Simple sequence repeat (SSR) markers have become a major tool in population genetic analyses. The anonymous genomic SSRs (gSSRs) have been recently supplemented with expressed sequence tag (EST) derived SSRs (eSSRs), which represent the transcribed regions of the genome. In the present study, we used 8 populations of wild emmer wheat (Triticum turgidum subsp. dicoccoides) to compare the usefulness of the two types of SSR markers in assessing allelic diversity and population structure. gSSRs revealed significantly higher diversity than eSSRs in terms of average number of alleles (14.92 vs. 7.4, respectively), polymorphic information content (0.87 vs. 0.68, respectively), and gene diversity (He; 0.55 vs. 0.38, respectively). Despite the overall differences in the level of diversity, Mantel tests for correlations between eSSR and gSSR pairwise genetic distances were found to be significant for each population as well as for all accessions jointly (RM = 0.54, p = 0.01). Various genetic structure analyses (AMOVA, PCoA, STRUCTURE, unrooted UPGMA tree) revealed a better capacity of eSSRs to distinguish between populations, while gSSRs showed a higher proportion of intra-population (among accessions) diversity. We conclude that eSSR and gSSR markers should be employed in conjunction to obtain a high inter- and intra-specific (or inter- and intra-varietal) distinctness.

Original languageEnglish
Pages (from-to)187-195
Number of pages9
JournalGenome
Volume51
Issue number3
DOIs
StatePublished - Mar 2008

Keywords

  • EST-SSR
  • Genomic SSR
  • Marker comparison
  • Population genetics
  • Population structure
  • Triticum turgidum subsp. dicoccoides

ASJC Scopus subject areas

  • Genetics
  • Molecular Biology
  • Biotechnology

Fingerprint

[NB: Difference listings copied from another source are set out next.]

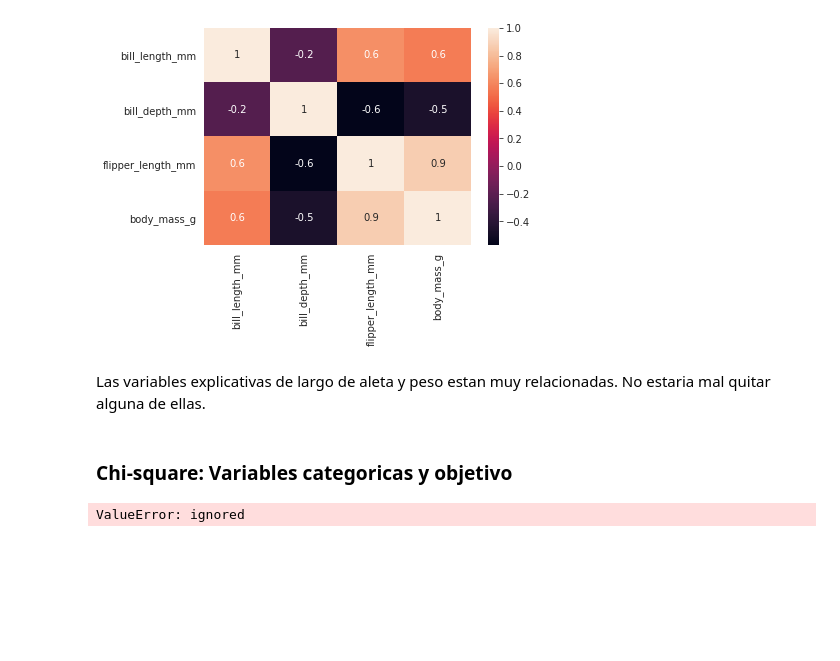
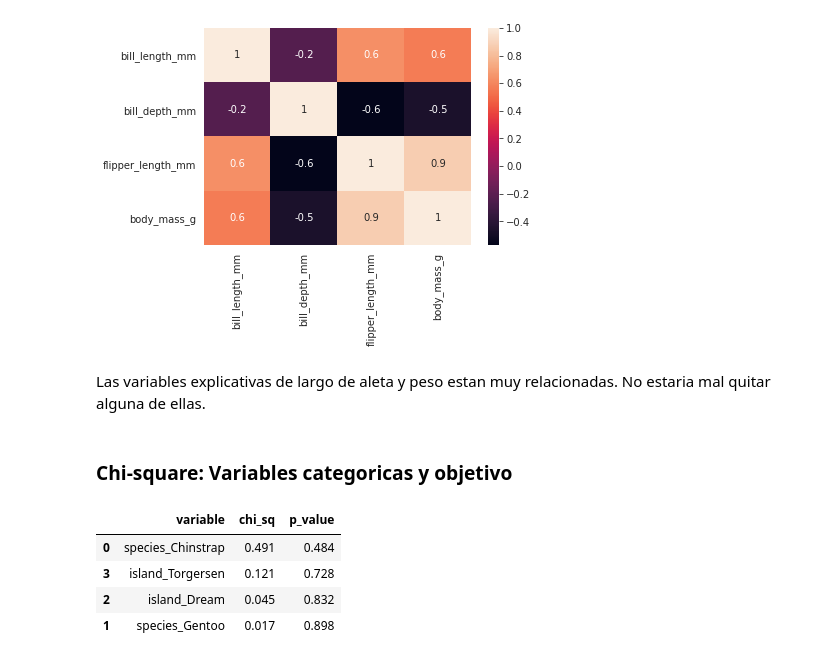
Before and after one commit to IEXE-Tec/aprendizaje-maquina-2, a Jupyter notebook: 01_seleccion_de_variables.ipynb, the cells around one changed output. Cells and saved outputs as stored; diff of their text form; code cells hidden in the pictures; blank space fills up the shorter version.

```diff
--- a/01_seleccion_de_variables.ipynb
+++ b/01_seleccion_de_variables.ipynb
@@ -223,21 +223,24 @@ Las variables explicativas de largo de aleta y peso estan muy relacionadas. No e
 # %% [markdown]
 ### Chi-square: Variables categoricas y objetivo
 # %%
-catv = [c for c in X.columns if ('island' in c)|('species' in c)]
 X = pen.loc[:, pen.columns!='sex']
 y = pen['sex']
 
 x_train, x_test, y_train, y_test = preprocess_split(X, y, scale_x=True,
                                                     random_state=5874,
                                                   cat_variables =cat_variables,
                                                     test_size=0.2)
-
-# chi_sq, p_val = chi2(pd.DataFrame(x_train, columns=X.columns)[catv],y)
-# chi_values = pd.DataFrame.from_dict({'variable':X.columns,
-#                         'chi_sq':chi_sq, 'p_value':p_val})
-# chi_values.sort_values(ascending=True, by='p_value').round(3)
+chi_sq, p_val = chi2(pd.DataFrame(x_train, columns=X.columns)[cat_variables],
+                     y_train)
+chi_values = pd.DataFrame.from_dict({'variable':cat_variables ,
+                         'chi_sq':chi_sq, 'p_value':p_val})
+chi_values.sort_values(ascending=True, by='p_value').round(3)
 # %% [output]
-ValueError: ignored
+|  | variable | chi_sq | p_value |
+| 0 | species_Chinstrap | 0.491 | 0.484 |
+| 3 | island_Torgersen | 0.121 | 0.728 |
+| 2 | island_Dream | 0.045 | 0.832 |
+| 1 | species_Gentoo | 0.017 | 0.898 |
 # %%
 sub_set = [c for c in X.columns if ('island' not in c)]
 sub_set = [c for c in sub_set if ('species' not in c)]
```
Also changed, not shown: parts of 2 cells of this notebook.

Dive into the research topics of 'Genetic structure of wild emmer wheat populations as reflected by transcribed versus anonymous SSR markers'. Together they form a unique fingerprint.

Cite this